## REQUIRED WORK:
Where the word "from" occurs in a line of the data, return the whole line.

(Before-and-after change records)
____________________
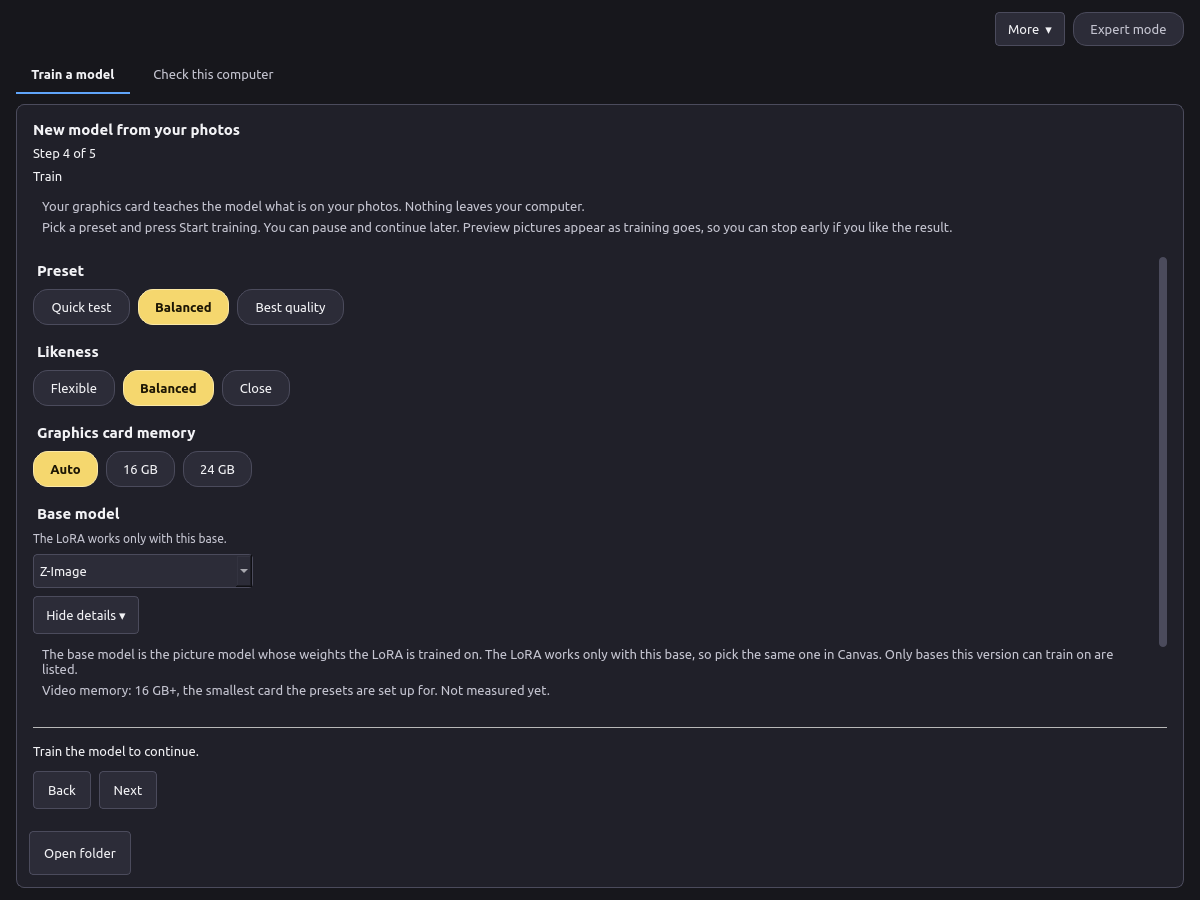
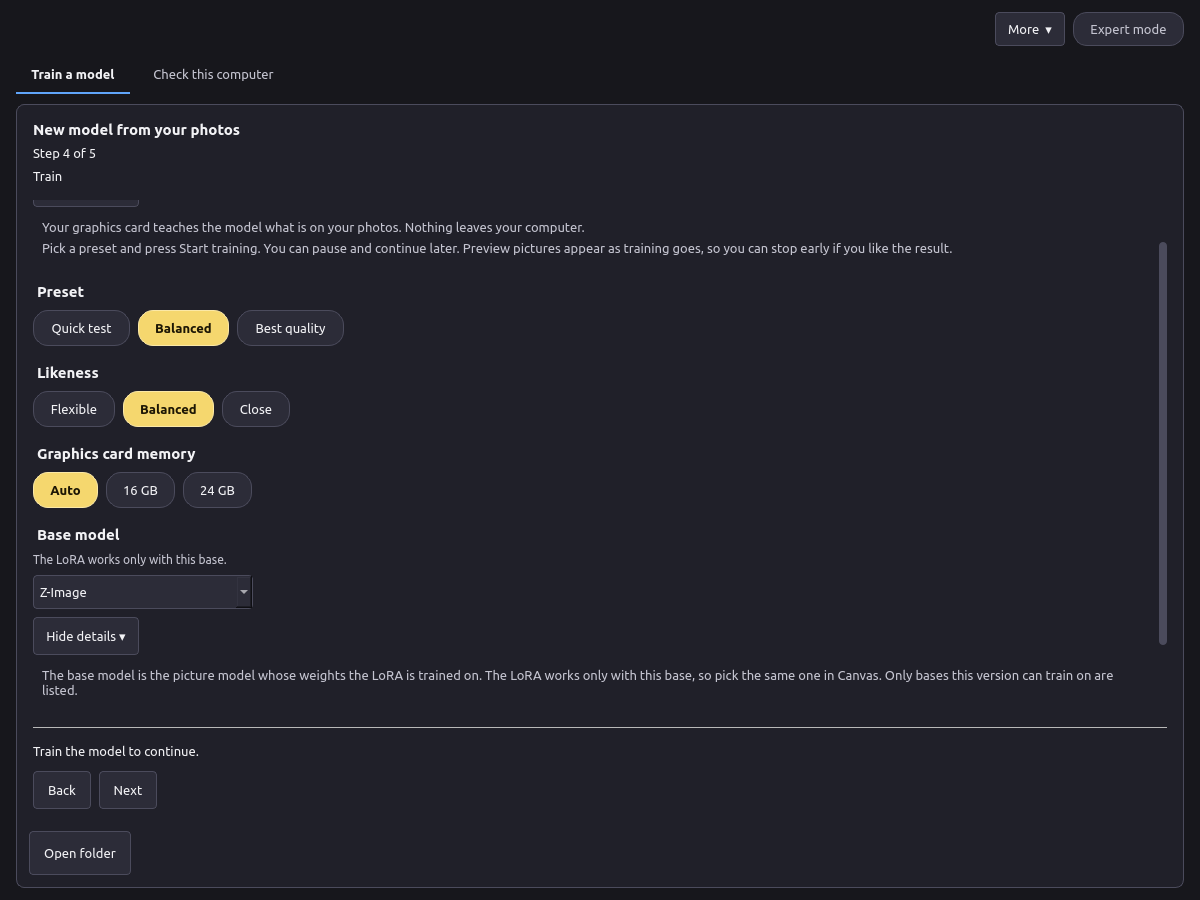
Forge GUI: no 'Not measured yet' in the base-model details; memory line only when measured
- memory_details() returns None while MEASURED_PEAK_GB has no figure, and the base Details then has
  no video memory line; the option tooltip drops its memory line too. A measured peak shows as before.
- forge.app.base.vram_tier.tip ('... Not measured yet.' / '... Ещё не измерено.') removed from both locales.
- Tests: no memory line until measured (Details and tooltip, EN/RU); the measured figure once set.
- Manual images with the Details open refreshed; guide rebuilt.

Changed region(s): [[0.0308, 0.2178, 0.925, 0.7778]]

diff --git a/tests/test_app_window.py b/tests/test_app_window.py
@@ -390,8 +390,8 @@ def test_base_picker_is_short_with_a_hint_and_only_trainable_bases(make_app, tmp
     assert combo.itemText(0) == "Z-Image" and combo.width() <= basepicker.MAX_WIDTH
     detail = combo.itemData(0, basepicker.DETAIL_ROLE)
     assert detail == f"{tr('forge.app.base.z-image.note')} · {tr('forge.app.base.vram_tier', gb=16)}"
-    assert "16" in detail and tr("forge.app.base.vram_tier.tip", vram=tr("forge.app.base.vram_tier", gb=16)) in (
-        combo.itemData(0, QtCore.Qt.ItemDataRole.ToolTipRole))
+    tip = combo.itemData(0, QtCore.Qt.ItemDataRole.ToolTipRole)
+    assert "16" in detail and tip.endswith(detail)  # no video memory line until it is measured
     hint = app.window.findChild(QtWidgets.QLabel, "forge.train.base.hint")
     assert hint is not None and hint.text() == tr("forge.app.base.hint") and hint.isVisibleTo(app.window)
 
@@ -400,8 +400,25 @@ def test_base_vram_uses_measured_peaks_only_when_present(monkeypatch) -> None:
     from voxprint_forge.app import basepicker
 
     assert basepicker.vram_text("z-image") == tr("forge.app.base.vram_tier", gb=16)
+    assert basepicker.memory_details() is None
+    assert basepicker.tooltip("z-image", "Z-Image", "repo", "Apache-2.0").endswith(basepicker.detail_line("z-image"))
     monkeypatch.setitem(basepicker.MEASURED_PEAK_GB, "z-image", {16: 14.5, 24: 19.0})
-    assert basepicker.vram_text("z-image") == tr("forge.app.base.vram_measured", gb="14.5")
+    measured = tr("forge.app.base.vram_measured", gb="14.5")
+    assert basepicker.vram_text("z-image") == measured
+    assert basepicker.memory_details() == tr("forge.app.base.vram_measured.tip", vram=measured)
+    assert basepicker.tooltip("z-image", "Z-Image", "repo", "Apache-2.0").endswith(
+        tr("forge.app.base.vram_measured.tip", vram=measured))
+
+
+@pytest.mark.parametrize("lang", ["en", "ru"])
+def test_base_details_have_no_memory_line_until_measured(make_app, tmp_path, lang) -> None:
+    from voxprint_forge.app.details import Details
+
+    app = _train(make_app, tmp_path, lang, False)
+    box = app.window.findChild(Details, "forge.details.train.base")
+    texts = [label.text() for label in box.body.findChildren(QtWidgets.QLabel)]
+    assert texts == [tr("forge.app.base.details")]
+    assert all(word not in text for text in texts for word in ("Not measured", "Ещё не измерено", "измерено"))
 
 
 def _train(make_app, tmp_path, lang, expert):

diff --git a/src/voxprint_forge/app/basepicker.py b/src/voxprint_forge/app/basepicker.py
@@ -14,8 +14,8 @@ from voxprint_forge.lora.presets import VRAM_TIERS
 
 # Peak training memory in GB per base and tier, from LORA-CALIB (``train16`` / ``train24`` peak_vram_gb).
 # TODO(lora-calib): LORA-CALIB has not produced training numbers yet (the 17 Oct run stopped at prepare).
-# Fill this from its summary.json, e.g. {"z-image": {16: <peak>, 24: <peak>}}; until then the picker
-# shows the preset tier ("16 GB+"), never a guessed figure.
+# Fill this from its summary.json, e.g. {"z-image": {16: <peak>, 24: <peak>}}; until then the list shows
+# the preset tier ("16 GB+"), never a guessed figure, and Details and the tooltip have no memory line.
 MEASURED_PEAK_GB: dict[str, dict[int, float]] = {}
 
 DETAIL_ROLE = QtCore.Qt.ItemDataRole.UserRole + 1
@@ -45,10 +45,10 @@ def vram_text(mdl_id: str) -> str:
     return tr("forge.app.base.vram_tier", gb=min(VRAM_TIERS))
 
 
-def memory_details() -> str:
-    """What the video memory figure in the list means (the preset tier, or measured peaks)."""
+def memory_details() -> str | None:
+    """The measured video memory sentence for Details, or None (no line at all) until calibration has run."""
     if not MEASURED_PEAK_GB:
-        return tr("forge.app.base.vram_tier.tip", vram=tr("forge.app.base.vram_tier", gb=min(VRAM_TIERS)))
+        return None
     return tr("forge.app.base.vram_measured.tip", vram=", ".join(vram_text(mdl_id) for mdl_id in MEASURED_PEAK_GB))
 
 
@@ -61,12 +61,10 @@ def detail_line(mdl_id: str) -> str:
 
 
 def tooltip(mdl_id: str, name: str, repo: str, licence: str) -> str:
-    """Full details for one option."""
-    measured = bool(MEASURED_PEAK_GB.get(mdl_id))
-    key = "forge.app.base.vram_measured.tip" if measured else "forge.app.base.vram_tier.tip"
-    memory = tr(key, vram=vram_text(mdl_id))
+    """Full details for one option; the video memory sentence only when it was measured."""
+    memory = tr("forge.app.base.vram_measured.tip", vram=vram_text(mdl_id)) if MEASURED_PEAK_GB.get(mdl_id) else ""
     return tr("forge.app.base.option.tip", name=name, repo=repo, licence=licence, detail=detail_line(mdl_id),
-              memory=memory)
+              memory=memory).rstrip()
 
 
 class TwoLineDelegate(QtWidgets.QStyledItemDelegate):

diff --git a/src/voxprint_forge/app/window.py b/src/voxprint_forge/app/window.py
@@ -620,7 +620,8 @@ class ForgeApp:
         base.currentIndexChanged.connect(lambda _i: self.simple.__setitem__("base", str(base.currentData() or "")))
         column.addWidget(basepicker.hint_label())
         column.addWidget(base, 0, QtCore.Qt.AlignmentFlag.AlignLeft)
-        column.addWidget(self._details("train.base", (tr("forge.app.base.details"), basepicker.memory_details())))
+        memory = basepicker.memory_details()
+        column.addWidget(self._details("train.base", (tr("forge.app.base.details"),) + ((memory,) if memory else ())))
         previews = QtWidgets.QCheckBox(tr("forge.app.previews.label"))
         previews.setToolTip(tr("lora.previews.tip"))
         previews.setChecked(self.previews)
____________________
## FINAL ANSWER:
- forge.app.base.vram_tier.tip ('... Not measured yet.' / '... Ещё не измерено.') removed from both locales.
     from voxprint_forge.app import basepicker
+    from voxprint_forge.app.details import Details
@@ -14,8 +14,8 @@ from voxprint_forge.lora.presets import VRAM_TIERS
 # Peak training memory in GB per base and tier, from LORA-CALIB (``train16`` / ``train24`` peak_vram_gb).
-# Fill this from its summary.json, e.g. {"z-image": {16: <peak>, 24: <peak>}}; until then the picker
+# Fill this from its summary.json, e.g. {"z-image": {16: <peak>, 24: <peak>}}; until then the list shows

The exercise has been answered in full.